THIS amused me: the new wristbands containing all sorts of lovely electronic gizmos to aid in monitoring your health actually make you ill. Fitbit, the company that makes them, apparently forgot about how you’ve got to be careful of the nickel content of something that you’re going to put onto a human being who then starts sweating:
Fitbit, a maker of wristbands that track physical fitness, says it is “helping people lead healthier, more active lives.” But complaints continue to mount from users who say Fitbit’s newest product, the Force band, is causing blisters, rashes and itchy dry patches on their wrists.
User forums on Fitbit.com, the website of the San Francisco company that also makes other wearable devices, include hundreds of comments about skin problems from wearers of the $129 Force.
One woman said she developed a burn-like red patch on her wrist that required medical treatment after wearing the wristband for seven weeks. She said Fitbit offered her a financial settlement, which she declined.
The basic problem is well known: so well known in the industry that it’s something of a surprise that the company has let itself get caught out this way.
Some 20-30% of the population are sensitive (ie, allergic, but not very much) to nickel. And usually, if you want to make something out of iron but you want it to last, then you make it out of steel. And one way to make good looking shiny shiny steel is to make nickel steel.
But! Obviously, you don’t really want to do that with something that people are going to wear next to their skin for long periods of time. So, instead, you make your watchesn’stuff out of different alloy formulations, perhaps chrome steel.
Just a pity Fitbit didn’t think of this earlier really.
However, this isn’t as bad as what our dear and beloved European Union did to us with the euro:

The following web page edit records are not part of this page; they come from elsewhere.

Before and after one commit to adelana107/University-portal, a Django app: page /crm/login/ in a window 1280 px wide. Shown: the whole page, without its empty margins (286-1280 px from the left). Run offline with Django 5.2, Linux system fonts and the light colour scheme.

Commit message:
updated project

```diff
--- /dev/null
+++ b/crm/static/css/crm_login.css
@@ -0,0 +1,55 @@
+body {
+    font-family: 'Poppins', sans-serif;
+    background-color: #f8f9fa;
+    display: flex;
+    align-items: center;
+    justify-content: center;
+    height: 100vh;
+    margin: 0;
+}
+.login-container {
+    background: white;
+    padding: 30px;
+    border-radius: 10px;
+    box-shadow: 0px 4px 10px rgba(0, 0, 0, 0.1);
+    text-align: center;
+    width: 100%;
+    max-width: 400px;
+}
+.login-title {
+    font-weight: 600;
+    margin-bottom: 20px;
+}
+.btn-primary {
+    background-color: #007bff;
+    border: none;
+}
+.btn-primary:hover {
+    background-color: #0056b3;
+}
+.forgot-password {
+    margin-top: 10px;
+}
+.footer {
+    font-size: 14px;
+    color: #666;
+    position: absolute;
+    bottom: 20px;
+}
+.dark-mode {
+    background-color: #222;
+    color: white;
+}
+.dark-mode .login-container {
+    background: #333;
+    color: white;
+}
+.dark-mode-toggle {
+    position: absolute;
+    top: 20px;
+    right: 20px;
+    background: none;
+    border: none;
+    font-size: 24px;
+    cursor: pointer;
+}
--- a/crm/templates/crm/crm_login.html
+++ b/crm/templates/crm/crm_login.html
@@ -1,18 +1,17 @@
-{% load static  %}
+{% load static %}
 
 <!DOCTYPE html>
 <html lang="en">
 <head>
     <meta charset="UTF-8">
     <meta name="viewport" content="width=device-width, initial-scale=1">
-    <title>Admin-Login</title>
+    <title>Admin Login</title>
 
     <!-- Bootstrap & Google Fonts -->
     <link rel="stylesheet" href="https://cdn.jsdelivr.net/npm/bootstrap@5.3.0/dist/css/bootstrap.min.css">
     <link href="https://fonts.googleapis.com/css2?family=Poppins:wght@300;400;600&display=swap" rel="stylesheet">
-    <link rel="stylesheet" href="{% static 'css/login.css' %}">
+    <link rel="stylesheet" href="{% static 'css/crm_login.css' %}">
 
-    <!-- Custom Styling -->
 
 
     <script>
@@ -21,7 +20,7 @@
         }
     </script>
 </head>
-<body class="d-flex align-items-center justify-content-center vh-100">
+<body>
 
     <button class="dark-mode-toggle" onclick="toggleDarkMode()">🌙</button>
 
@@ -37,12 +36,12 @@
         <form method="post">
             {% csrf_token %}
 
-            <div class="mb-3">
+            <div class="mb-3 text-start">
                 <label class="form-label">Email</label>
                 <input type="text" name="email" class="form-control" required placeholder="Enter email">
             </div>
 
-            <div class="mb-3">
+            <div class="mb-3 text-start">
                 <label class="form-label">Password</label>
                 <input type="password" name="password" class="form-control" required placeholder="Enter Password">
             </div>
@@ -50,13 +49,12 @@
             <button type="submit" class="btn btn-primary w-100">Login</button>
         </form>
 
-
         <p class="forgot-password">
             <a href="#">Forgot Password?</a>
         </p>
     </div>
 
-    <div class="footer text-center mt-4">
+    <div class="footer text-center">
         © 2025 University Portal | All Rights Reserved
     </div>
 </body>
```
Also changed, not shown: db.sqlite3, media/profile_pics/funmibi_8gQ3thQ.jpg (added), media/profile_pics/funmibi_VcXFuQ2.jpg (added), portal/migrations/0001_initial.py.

Euros break the European Union’s own rules. The currency, adopted by most of Europe at the beginning of this year, can release up to 320 times the amount of nickel that European Union (EU) regulations say triggers skin reactions in people allergic to the metal.
This is one of the highest rates of nickel release ever measured for any coins. Frank Nestle of the University of Zurich in Switzerland and colleagues have now worked out why – and it’s not just that the new coins contain too much nickel.
In a sweaty palm, each coin is like a tiny battery, Nestle’s team shows. When sweat gets between the two different alloys of the central pill and outer ring of 1- and 2-euro pieces, metal ions flow between them. This makes the coins corrode, releasing nickel ions, which can set off itching and redness in up to 30% of the population.
Yep, they’re actively trying to poison us all with their new coins.